# [Assignment]
What lines of the data hold the string "docs"? Copy them all.

**** Data for this exercise

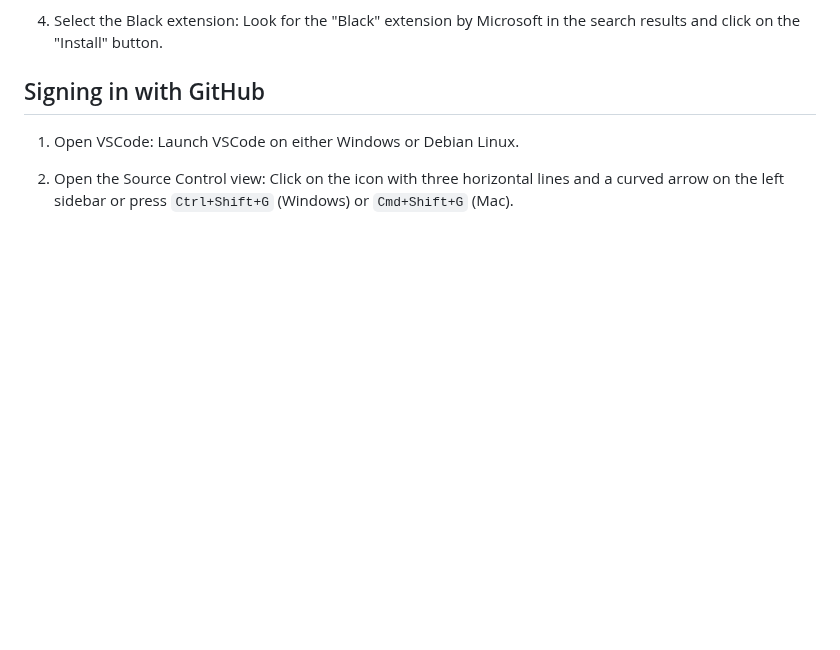
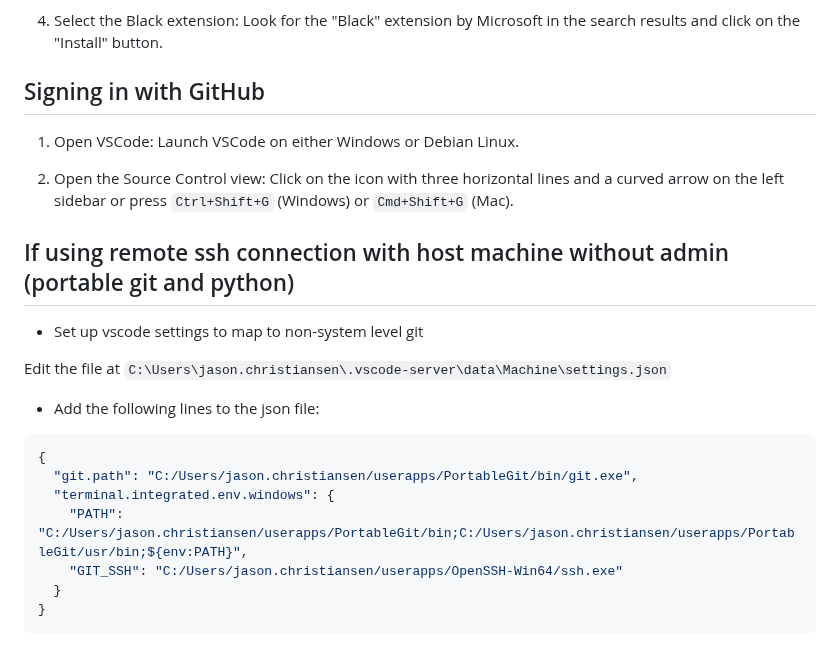
Before and after one commit to ReadableCode/dotfiles, a Markdown page: docs/setup_vscode.md, the part around the change. GitHub-like rendering; blank space fills up the shorter version.

Commit message:
add vs code settings

````diff
--- a/docs/setup_vscode.md
+++ b/docs/setup_vscode.md
@@ -104,3 +104,21 @@
 1. Open VSCode: Launch VSCode on either Windows or Debian Linux.
 
 2. Open the Source Control view: Click on the icon with three horizontal lines and a curved arrow on the left sidebar or press `Ctrl+Shift+G` (Windows) or `Cmd+Shift+G` (Mac).
+
+## If using remote ssh connection with host machine without admin (portable git and python)
+
+* Set up vscode settings to map to non-system level git
+
+Edit the file at `C:\Users\jason.christiansen\.vscode-server\data\Machine\settings.json`
+
+* Add the following lines to the json file:
+
+```json
+{
+  "git.path": "C:/Users/jason.christiansen/userapps/PortableGit/bin/git.exe",
+  "terminal.integrated.env.windows": {
+    "PATH": "C:/Users/jason.christiansen/userapps/PortableGit/bin;C:/Users/jason.christiansen/userapps/PortableGit/usr/bin;${env:PATH}",
+    "GIT_SSH": "C:/Users/jason.christiansen/userapps/OpenSSH-Win64/ssh.exe"
+  }
+}
+```
````
Also changed, not shown: docs/setup_windows_ssh_server.md (line endings or trailing spaces).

********

# [Task solution]
Before and after one commit to ReadableCode/dotfiles, a Markdown page: docs/setup_vscode.md, the part around the change. GitHub-like rendering; blank space fills up the shorter version.
--- a/docs/setup_vscode.md
+++ b/docs/setup_vscode.md
Also changed, not shown: docs/setup_windows_ssh_server.md (line endings or trailing spaces).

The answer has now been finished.